“I love shutting people up,” Miocic said on the UFC’s “Countdown” show, one of the promotion’s primary marketing tools ahead of every pay-per-view. “My whole life.”
There are similarities between UFC 260 and UFC 220, at which Miocic beat Ngannou over five rounds in Boston — and then took the championship belt from Dana White before the UFC president could wrap it around him, because Miocic wanted his head coach, Marcus Marinelli, to do it instead.
Whether or not anyone wants to admit it, there was a feeling in 2018 that the UFC (and maybe the sport, in a broader sense) was ready to move on from Miocic to Ngannou. There was an unmistakable feeling of “us against the world” radiating from Team Miocic, and you can’t tell me that didn’t underline Miocic’s act of taking the belt that night from White.

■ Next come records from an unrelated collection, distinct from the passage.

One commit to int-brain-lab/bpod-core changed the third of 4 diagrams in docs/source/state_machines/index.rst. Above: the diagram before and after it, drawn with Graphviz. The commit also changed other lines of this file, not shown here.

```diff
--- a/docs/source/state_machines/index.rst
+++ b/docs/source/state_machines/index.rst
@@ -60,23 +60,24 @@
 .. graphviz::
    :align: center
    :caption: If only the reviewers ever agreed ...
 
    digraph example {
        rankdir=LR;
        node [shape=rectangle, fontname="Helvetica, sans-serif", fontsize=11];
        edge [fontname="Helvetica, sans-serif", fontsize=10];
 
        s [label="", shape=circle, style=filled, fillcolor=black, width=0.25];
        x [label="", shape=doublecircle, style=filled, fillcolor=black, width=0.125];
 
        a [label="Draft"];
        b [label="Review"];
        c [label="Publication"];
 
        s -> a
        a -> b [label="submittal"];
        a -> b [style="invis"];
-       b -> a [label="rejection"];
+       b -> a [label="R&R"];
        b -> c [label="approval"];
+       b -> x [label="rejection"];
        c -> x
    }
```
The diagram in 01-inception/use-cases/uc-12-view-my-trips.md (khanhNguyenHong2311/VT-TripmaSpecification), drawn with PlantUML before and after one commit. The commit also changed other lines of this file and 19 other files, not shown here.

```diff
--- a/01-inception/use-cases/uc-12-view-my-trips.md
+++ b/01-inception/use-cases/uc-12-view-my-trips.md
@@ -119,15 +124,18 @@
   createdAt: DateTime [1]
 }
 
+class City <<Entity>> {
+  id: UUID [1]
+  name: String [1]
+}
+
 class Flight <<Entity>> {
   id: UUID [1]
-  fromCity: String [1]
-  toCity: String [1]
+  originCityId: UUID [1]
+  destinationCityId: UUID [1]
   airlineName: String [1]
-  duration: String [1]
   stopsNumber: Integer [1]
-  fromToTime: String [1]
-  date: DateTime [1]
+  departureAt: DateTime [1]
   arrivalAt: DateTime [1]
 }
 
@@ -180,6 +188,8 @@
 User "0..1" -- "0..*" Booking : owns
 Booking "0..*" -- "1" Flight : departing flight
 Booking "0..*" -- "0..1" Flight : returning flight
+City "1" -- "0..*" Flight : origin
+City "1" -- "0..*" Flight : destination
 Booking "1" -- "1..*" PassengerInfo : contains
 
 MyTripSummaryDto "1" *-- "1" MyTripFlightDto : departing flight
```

And even though going into this weekend everyone would agree Miocic is the greatest heavyweight of all time, it’s very telling that the first thing you hear from him on the “Countdown” show is, “I love shutting people up.” If there’s a silver lining in not getting your due respect, perhaps it’s that motivation is never a problem.
By the numbers
18: Percentage of Ngannou’s significant strike attempts that landed in his first meeting with Miocic, who connected at a 73% clip. That translated to a 70-21 striking edge for the champ, with Ngannou landing only six after Round 1.
6: Takedowns by Miocic in the 2018 fight with Ngannou. The champion has 25 takedowns in his UFC career, tying him with former two-time champ Randy Couture for third most in heavyweight history.
0: Victories by Ngannou in which he did not get a finish. He has 15 wins in his career, 11 by knockout and four by submission.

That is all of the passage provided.